**PROBLEM REQUIREMENTS**
Go through the lines below and count those that contain "타입으로"; the number is all that should be returned.

[Data extracted from a collection]
==============================
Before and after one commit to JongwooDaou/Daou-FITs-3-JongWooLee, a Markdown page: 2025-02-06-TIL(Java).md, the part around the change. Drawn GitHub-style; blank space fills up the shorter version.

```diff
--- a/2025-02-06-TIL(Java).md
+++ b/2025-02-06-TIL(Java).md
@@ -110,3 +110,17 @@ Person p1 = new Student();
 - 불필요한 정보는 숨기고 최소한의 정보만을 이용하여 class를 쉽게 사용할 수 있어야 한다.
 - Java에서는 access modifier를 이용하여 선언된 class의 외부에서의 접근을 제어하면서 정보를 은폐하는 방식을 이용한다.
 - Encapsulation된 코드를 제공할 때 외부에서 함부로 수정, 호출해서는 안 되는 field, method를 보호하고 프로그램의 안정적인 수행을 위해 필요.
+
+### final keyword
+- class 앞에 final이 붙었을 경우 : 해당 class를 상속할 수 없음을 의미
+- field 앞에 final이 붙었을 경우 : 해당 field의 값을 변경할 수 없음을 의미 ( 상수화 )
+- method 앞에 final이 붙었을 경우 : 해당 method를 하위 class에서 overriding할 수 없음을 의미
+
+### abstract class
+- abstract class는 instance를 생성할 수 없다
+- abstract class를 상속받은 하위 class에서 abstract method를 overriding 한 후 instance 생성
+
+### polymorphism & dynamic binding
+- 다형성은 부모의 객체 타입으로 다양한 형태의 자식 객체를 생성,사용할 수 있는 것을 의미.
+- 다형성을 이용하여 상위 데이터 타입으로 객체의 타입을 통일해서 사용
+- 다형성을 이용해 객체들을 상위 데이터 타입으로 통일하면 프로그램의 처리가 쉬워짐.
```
==============================
**WRITTEN ANSWER**
3